    Deletion and substitution mutations affecting the oligomerization of alfalfa mosaic virus (AMV) coat protein (CP) were studied in protoplasts to determine their effect on genome activation, an early step in AMV replication. The CP mutants that formed dimers, CPDeltaC9 and CPC-A(R)F, were highly active in initiating replication with 63-84% of wild-type (wt) CP activity. However, all mutants that did not form dimers, CPDeltaC18, CPDeltaC19, CPC-WFP, and CPC-W, were much less active with 19-33% of wt CP activity. The accumulation and solubility of mutant CPs expressed from a virus-based vector in Nicotiana benthamiana were similar to that of wt CP. Analysis of CP-RNA interactions indicated that CP dimers and CP monomers interacted very differently with AMV RNA 3' ends. These results suggest that CP dimers are more efficient for replication than CP monomers because of differences in RNA binding rather than differences in expression and accumulation of the mutant CPs in infected cells. PMID:12504539

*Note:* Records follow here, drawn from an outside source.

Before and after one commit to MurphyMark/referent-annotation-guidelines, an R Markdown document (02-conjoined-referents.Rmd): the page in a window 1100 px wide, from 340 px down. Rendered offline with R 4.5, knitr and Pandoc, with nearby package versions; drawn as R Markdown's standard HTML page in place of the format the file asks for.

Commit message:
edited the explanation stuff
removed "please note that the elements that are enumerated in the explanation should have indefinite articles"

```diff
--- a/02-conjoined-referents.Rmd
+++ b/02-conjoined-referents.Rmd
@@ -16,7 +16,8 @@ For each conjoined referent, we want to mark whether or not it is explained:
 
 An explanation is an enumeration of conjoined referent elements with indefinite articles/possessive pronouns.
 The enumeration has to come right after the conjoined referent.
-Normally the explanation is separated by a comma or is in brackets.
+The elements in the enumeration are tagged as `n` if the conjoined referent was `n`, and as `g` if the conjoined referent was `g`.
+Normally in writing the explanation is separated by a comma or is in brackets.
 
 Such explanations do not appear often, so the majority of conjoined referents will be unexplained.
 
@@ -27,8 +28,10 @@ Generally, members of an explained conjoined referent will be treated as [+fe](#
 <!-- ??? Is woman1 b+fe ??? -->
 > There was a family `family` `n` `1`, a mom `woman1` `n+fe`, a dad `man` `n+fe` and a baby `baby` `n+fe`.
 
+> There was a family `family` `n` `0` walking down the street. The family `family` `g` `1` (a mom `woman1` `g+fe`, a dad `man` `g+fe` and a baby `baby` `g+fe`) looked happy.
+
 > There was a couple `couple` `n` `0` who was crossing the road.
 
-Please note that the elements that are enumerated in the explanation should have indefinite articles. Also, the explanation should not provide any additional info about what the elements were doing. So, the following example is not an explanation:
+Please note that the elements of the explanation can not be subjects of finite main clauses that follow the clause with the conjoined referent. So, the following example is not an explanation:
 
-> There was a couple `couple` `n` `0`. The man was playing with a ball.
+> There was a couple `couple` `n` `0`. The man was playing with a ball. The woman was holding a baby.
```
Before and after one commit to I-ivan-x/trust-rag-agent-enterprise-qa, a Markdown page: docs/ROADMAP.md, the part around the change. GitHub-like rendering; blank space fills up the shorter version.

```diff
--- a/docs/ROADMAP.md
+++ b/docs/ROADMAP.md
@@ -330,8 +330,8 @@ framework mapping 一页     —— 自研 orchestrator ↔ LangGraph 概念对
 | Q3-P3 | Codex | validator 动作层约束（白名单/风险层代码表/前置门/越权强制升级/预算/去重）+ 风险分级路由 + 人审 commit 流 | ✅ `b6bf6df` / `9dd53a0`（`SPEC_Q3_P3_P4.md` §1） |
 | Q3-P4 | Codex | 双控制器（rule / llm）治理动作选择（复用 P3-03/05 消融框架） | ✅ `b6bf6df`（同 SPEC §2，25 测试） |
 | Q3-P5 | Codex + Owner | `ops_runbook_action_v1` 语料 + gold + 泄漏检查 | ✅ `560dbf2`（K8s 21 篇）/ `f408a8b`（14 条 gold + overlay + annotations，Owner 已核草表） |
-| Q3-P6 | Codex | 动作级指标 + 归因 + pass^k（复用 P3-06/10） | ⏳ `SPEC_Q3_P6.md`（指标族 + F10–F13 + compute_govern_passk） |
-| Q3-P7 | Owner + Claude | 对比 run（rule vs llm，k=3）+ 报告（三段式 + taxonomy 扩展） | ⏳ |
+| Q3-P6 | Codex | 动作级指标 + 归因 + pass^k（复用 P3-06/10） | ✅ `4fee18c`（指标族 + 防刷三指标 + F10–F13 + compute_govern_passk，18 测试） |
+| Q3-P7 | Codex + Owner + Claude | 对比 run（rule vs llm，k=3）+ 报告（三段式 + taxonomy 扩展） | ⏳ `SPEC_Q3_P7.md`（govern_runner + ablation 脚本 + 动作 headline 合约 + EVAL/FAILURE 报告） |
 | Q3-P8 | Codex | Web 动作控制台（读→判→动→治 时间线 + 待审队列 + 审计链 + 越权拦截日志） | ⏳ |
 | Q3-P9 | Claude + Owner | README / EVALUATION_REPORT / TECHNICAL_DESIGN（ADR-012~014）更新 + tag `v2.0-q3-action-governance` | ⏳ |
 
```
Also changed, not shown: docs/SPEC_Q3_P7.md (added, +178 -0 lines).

  2. Can cofactor-binding sites in proteins be flexible? Desulfovibrio desulfuricans flavodoxin binds FMN dimer.

    PubMed

    Muralidhara, B K; Wittung-Stafshede, Pernilla

    2003-11-11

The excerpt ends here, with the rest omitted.